## EXERCISE DETAILS
Within the entries below, how many lines carry the word "https"? State the number and stop.

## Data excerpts
#####
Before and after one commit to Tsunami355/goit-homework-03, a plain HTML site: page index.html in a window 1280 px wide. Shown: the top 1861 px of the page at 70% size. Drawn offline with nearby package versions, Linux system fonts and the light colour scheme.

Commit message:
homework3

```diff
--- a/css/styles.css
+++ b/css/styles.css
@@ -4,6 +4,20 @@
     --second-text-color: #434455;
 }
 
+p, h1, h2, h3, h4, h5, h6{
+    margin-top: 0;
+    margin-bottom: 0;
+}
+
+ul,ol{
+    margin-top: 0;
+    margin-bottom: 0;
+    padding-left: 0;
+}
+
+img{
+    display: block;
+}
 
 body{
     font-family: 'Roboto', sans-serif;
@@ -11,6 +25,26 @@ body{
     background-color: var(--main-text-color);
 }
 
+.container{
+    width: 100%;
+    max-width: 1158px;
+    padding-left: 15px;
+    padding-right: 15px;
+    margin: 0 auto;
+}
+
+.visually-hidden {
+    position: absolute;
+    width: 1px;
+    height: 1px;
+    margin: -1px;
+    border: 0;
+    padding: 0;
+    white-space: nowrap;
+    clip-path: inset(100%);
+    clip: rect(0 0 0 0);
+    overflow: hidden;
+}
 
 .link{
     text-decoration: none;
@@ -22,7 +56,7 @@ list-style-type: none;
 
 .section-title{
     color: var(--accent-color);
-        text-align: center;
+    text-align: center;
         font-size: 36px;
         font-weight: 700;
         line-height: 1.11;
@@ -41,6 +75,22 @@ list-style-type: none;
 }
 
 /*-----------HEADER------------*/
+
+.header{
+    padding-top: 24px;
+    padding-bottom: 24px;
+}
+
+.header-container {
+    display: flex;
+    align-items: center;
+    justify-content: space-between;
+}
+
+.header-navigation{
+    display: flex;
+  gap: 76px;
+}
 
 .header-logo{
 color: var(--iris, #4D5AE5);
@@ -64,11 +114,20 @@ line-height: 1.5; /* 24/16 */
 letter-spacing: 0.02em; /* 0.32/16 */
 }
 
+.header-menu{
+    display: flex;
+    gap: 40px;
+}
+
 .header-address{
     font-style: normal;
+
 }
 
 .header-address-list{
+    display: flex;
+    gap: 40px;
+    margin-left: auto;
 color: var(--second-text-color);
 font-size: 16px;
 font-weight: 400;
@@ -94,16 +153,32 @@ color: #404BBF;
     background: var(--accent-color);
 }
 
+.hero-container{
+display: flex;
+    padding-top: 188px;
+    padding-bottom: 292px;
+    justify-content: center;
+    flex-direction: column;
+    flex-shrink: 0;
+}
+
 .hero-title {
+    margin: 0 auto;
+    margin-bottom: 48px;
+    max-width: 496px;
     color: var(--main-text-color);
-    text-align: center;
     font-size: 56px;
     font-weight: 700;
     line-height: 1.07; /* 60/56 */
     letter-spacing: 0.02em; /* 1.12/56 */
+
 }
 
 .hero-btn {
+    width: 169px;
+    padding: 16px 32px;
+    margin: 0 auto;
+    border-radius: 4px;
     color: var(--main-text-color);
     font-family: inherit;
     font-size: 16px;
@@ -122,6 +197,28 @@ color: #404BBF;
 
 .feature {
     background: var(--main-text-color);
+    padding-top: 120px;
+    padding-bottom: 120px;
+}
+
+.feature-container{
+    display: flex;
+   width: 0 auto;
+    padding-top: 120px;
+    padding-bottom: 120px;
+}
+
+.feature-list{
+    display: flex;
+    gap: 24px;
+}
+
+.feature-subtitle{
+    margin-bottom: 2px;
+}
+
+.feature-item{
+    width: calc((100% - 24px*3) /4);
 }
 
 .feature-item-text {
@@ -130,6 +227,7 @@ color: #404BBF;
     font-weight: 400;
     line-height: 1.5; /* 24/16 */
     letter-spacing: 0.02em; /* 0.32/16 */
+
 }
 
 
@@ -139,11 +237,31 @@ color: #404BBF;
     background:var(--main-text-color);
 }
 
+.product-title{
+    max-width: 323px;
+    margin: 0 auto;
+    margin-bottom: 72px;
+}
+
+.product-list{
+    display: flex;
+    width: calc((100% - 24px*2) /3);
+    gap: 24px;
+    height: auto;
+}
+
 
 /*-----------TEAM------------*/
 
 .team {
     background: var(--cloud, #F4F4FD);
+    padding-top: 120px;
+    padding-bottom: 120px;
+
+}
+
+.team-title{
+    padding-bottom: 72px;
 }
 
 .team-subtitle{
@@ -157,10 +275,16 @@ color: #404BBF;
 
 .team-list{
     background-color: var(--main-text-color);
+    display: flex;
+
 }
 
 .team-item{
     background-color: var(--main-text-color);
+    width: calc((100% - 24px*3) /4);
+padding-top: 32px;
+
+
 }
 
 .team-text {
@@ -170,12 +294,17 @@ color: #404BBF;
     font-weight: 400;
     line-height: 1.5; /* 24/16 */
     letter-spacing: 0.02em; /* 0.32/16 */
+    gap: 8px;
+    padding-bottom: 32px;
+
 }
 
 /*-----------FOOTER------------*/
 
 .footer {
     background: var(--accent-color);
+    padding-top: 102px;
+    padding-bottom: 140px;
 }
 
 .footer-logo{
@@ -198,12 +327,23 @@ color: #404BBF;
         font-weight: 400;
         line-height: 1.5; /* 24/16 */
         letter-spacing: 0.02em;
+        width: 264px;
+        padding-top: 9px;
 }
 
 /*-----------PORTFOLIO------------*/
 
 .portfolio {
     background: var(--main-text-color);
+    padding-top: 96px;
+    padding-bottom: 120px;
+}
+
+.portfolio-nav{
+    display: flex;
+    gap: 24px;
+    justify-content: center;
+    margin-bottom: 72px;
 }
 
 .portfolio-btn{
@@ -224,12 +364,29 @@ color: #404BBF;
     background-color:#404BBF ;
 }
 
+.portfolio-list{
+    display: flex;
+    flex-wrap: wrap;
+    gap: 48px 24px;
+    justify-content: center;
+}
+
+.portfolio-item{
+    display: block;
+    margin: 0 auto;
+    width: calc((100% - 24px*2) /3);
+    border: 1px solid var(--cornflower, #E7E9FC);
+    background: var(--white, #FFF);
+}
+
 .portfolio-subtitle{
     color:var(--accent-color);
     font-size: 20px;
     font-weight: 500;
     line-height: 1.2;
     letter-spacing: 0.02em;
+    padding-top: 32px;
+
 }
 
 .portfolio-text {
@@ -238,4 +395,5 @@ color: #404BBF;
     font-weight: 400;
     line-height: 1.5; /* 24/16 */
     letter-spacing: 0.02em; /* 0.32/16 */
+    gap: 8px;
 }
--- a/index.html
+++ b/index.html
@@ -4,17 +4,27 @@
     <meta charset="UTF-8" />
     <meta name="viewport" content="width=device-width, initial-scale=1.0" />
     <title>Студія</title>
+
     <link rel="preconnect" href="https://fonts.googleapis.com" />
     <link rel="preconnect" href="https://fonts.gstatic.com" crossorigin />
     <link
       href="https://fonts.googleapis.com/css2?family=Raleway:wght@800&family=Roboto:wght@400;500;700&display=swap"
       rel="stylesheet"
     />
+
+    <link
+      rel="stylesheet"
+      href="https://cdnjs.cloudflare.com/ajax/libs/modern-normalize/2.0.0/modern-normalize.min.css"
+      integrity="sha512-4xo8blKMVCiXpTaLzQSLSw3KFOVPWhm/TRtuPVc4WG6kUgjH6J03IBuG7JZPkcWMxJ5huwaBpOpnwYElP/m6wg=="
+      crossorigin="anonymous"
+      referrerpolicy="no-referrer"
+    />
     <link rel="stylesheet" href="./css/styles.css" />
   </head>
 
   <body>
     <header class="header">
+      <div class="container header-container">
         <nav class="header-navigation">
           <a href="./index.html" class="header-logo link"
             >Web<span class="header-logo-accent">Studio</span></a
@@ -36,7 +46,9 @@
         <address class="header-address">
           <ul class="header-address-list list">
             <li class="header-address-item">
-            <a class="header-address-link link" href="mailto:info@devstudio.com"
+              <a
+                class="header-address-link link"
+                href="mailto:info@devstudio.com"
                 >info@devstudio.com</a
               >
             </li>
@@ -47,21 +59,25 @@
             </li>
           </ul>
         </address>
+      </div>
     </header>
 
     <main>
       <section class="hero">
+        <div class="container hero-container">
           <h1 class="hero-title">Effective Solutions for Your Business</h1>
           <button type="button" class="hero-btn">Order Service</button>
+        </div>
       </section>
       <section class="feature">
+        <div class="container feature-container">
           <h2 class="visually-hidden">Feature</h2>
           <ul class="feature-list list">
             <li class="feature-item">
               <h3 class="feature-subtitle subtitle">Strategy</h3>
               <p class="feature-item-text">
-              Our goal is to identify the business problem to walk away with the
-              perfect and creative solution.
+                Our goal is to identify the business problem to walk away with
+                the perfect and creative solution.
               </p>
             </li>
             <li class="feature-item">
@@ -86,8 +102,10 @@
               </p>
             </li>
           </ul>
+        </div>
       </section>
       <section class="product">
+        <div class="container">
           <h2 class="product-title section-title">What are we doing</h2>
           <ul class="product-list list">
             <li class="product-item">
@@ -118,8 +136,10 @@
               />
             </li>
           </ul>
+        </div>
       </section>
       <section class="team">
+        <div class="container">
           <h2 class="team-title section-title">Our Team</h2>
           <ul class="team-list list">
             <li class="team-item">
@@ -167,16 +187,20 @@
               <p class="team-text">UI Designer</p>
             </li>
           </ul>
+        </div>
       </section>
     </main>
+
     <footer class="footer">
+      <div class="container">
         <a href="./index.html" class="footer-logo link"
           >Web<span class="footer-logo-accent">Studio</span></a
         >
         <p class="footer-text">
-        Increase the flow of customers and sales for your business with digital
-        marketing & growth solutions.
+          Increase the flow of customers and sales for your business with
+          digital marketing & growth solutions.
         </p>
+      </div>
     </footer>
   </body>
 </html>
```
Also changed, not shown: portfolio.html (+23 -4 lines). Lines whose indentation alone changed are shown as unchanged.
#####
## YOUR RESPONSE
4